━━━━━ Supplied material ━━━━━

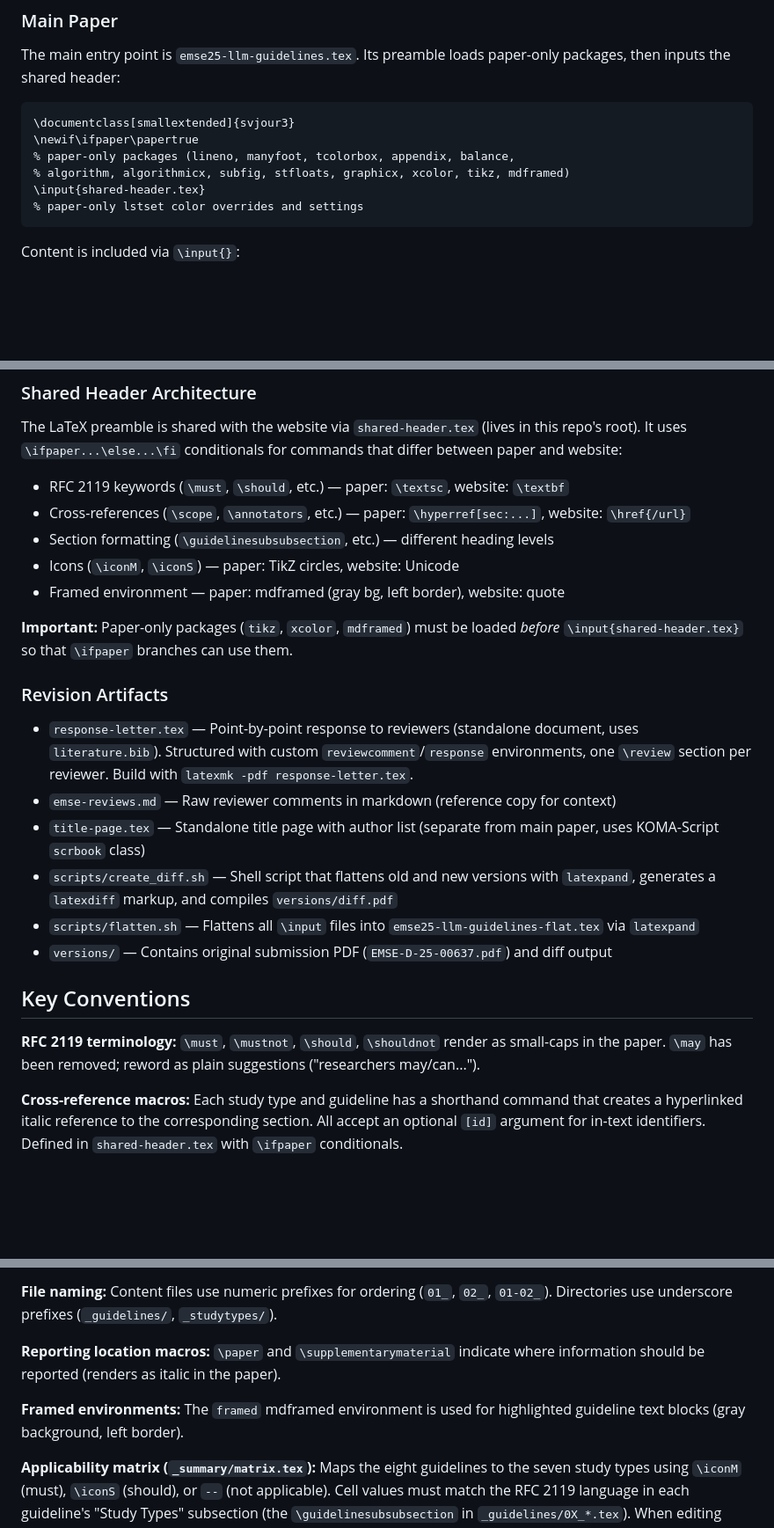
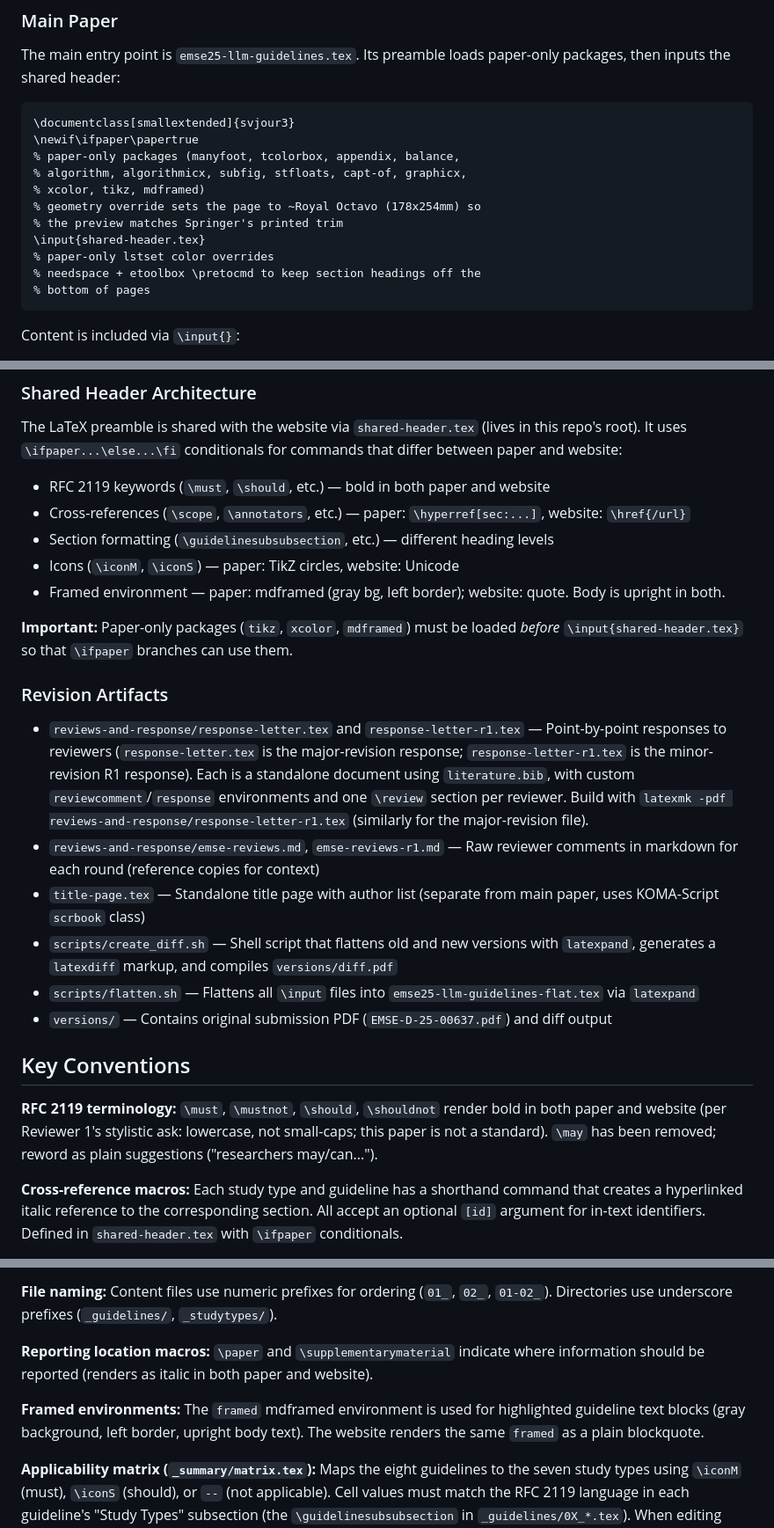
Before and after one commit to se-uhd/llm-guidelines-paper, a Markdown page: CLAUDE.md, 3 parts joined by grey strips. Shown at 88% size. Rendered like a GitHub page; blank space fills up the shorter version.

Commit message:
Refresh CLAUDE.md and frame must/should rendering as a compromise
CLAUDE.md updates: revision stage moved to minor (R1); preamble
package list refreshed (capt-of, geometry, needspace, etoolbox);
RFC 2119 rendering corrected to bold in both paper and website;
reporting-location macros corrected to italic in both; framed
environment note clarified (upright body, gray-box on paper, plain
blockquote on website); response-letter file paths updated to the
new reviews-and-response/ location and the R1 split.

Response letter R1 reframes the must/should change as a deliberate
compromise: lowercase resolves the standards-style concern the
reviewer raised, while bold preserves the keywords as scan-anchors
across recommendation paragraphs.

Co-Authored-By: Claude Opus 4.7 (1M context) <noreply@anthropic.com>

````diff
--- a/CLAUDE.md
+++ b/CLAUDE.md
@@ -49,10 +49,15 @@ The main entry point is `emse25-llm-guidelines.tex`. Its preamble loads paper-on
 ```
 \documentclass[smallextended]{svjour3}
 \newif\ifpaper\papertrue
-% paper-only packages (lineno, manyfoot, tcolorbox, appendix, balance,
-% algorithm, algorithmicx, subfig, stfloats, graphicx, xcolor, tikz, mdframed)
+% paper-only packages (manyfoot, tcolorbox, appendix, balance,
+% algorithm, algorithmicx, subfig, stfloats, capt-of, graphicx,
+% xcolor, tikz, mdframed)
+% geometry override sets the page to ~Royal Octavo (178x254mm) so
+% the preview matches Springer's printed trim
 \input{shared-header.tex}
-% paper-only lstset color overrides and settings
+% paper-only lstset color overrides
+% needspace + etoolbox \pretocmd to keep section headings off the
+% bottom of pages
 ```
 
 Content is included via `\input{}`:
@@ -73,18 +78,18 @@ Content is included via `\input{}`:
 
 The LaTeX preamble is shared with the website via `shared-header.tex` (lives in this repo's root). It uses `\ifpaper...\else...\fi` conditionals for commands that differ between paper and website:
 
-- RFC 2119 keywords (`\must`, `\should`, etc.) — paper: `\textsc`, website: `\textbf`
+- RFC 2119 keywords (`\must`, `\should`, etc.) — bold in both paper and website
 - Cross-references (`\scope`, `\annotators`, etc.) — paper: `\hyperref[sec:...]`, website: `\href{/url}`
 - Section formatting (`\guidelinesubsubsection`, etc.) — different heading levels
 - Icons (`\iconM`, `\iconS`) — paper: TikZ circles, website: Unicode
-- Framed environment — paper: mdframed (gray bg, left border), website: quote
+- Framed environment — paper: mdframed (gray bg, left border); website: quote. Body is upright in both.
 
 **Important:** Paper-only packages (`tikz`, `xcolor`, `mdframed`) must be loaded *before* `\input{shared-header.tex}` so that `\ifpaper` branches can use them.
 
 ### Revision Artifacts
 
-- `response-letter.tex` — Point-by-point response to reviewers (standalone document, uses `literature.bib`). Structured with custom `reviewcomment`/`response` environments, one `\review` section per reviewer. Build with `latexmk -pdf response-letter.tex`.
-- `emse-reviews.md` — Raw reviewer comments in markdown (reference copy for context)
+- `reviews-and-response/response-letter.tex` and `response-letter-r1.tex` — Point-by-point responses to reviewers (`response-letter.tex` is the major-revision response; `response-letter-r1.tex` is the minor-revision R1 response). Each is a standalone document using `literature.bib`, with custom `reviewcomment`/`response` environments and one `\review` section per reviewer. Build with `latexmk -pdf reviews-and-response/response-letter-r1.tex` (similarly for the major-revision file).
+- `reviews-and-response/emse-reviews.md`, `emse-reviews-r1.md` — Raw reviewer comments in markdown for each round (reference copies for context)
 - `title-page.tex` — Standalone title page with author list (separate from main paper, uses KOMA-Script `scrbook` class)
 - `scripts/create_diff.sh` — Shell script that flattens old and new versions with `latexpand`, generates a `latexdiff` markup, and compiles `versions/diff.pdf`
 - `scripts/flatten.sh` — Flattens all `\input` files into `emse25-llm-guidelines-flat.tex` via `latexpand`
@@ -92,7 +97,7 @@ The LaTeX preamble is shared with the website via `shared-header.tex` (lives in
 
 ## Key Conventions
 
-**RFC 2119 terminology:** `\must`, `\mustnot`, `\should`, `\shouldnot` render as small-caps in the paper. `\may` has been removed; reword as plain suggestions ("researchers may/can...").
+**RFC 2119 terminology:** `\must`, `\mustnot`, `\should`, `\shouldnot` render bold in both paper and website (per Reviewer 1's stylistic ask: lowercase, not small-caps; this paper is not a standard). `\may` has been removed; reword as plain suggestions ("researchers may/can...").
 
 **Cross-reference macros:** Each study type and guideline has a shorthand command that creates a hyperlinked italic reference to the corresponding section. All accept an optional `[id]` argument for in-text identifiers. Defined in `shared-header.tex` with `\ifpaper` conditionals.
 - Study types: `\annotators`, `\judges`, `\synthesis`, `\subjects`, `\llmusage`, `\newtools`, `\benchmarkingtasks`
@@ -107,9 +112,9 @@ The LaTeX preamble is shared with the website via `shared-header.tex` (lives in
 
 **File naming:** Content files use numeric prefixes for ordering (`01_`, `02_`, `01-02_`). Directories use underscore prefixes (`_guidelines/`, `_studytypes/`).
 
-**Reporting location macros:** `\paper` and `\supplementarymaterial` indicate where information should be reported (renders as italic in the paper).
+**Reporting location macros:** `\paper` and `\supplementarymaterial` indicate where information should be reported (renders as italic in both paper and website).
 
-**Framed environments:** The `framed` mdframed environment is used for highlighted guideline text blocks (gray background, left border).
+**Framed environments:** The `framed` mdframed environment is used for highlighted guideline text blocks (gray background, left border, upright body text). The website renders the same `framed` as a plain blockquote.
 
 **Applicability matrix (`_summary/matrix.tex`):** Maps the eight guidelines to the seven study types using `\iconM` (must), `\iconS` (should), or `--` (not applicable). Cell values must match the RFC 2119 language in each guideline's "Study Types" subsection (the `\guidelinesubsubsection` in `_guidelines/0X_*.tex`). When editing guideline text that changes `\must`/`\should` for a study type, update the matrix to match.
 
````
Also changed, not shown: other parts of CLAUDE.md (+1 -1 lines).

━━━━━

[What you have to do]
Please show, exactly as written, every line above that contains the word "supplementarymaterial".

[Solution]
-**Reporting location macros:** `\paper` and `\supplementarymaterial` indicate where information should be reported (renders as italic in the paper).
+**Reporting location macros:** `\paper` and `\supplementarymaterial` indicate where information should be reported (renders as italic in both paper and website).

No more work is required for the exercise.